            final_items[gff_type] = [send_val]
    for key, vals in final_items.items():
        out.add(key, (simplejson.dumps(vals) if params.jsonify else vals))

Finally, the dictionaries of GFF information are converted into Biopython SeqFeatures and attached to SeqRecord objects; the standard object interface is identical to that used for GenBank feature files.

Re-writing the code sped it up by a roughly calculated 10% for single processor work. Splitting up parsing and object creation allowed me to apply some simple speed ups which contributed to this improvement. The hidden advantage of learning new programming frameworks is that it encourages you to think about familiar problems in different ways.

This implementation is designed to work both in parallel using Disco, and locally on a standard machine. Practically, this means that Disco is not required unless you care about parallelizing the code. Parallel coding may also not be the right approach for a particular problem. For small files, it is more efficient to run the code locally and avoid the overhead involved with making it parallel.

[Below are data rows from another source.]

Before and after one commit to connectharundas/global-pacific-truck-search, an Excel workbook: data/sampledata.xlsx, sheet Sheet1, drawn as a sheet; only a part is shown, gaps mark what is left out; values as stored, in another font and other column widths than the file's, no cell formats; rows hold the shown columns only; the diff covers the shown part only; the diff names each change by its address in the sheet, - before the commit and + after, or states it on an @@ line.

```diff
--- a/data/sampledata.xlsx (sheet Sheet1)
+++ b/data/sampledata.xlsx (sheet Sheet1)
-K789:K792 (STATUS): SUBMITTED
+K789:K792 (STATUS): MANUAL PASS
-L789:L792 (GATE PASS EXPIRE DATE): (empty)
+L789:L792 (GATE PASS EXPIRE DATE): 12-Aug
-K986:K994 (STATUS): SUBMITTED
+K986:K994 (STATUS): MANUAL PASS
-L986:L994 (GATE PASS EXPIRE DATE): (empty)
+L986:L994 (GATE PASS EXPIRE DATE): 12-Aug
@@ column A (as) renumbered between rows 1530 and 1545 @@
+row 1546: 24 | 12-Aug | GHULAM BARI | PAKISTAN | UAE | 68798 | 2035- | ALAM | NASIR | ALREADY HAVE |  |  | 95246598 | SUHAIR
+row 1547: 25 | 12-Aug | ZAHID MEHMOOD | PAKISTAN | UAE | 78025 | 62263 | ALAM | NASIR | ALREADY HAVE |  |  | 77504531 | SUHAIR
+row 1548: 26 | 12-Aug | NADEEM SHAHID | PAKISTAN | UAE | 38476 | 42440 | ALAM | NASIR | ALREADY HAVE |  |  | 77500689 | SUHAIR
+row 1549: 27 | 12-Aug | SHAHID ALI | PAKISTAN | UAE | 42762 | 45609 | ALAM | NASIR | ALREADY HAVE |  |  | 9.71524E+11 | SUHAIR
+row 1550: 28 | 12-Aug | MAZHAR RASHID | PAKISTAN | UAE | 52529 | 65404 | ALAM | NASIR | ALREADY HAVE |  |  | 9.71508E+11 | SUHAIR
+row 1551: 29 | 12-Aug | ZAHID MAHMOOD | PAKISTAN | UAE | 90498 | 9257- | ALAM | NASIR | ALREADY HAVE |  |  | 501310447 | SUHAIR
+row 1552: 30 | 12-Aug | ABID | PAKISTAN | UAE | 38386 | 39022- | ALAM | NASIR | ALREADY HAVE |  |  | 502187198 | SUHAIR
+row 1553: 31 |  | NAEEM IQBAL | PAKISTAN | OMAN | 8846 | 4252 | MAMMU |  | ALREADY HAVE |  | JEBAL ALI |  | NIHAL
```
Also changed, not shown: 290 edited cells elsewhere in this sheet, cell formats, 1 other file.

When you suddenly need to apply your small GFF parsing script to many gigabytes of result data the code will scale accordingly by incorporating Disco. To look at the practical numbers related to this scaling, I plan to follow up on this post with tests using Disco on Amazon’s Elastic Compute Cloud.

Written by Brad Chapman

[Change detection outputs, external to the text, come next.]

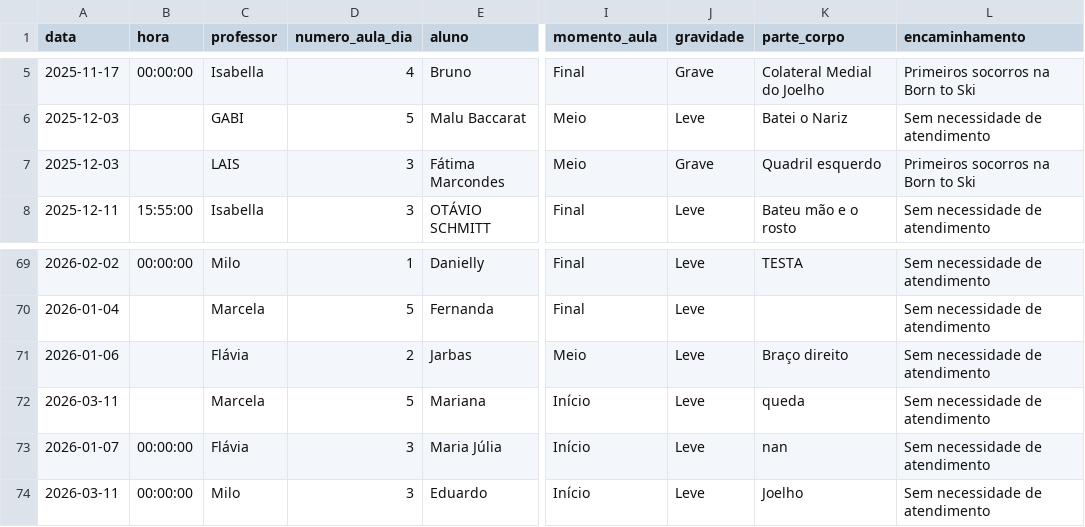
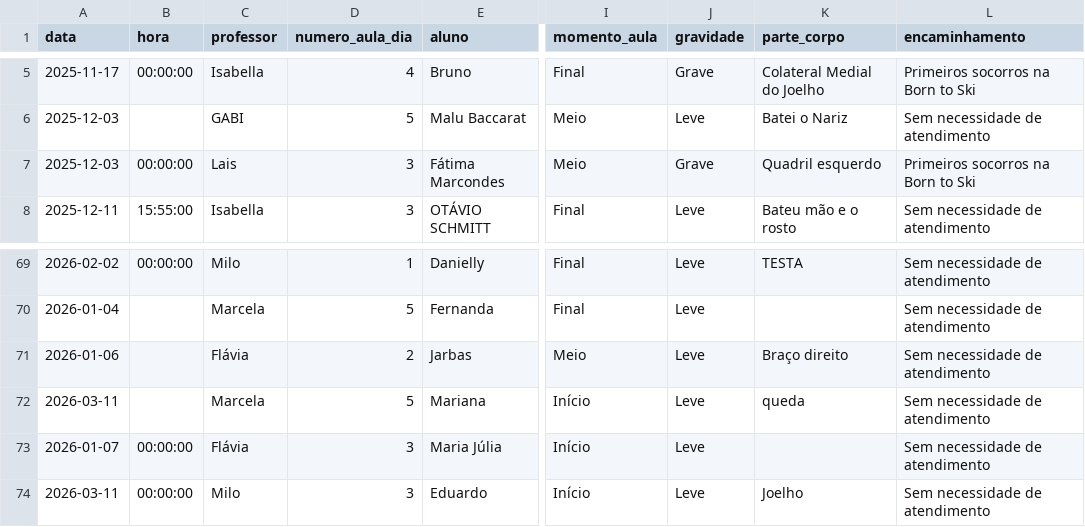
Before and after one commit to jpparizotto/Born---Dashboard, a CSV file: backups/acidentes.csv, drawn as a sheet; only a part is shown, gaps mark what is left out; the diff names each change by its address in the sheet, - before the commit and + after, or states it on an @@ line.

Commit message:
Snapshot automático do arquivo de acidentes.csv

```diff
--- a/backups/acidentes.csv
+++ b/backups/acidentes.csv
-B7 (hora): (empty)
+B7 (hora): 00:00:00
-C7 (professor): LAIS
+C7 (professor): Lais
-K73 (parte_corpo): nan
+K73 (parte_corpo): (empty)
```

March 22, 2009 at 10:59 am

BioSQL on Google App Engine

with 4 comments

The BioSQL project provides a well thought out relational database schema for storing biological sequences and annotations. For those developers who are responsible for setting up local stores of biological data, BioSQL provides a huge advantage via reusability. Some of the best features of BioSQL from my experience are:

  • Available interfaces for several languages (via Biopython, BioPerl, BioJava and BioRuby).
  • Flexible storage of data via a key/value pair model. This models information in an extensible manner, and helps with understanding distributed key/value stores like SimpleDB and CouchDB.
  • Overall data model based on GenBank flat files. This makes teaching the model to biology oriented users much easier; you can pull up a text file from NCBI with a sequence and directly show how items map to the database.

Given the usefulness of BioSQL for local relational data storage, I would like to see it move into the rapidly expanding cloud development community. Tying BioSQL data storage in with Web frameworks will help researchers make their data publicly available earlier and in standard formats. As a nice recent example, George has a series of posts on using BioSQL with Ruby on Rails. There have also been several discussions of the BioSQL mailing list around standard web tools and APIs to sit on top of the database; see this thread for a recent example.

Towards these goals, I have been working on a BioSQL backed interface for Google App Engine. Google App Engine is a Python based framework to quickly develop and deploy web applications. For data storage, Google’s Datastore provides an object interface to a distributed scalable storage backend. Practically, App Engine has free hosting quotas which can scale to larger instances as demand for the data in the application increases; this will appeal to cost-conscious researchers by avoiding an initial barrier to making their data available.

My work on this was accelerated by the Open Bioinformatics Foundation’s move to apply for participation in Google’s Summer of Code. OpenBio is a great community that helps organize projects like BioPerl, Biopython, BioJava and BioRuby. After writing up a project idea for BioSQL on Google App Engine in our application, I was inspired to finish a demonstration of the idea.

I am happy to announce a simple demonstration server running a BioSQL based backend: BioSQL Web. The source code is available from my git repository. Currently the server allows uploads of GenBank formatted files and provides a simple view of the records, annotations and sequences. The data is stored in the Google Datastore with an object interface that mimics the BioSQL relational model.

Future posts will provide more details on the internals of the server end and client interface as they develop. As always, feedback, thoughts and code contributions are very welcome.

Written by Brad Chapman

March 15, 2009 at 8:45 am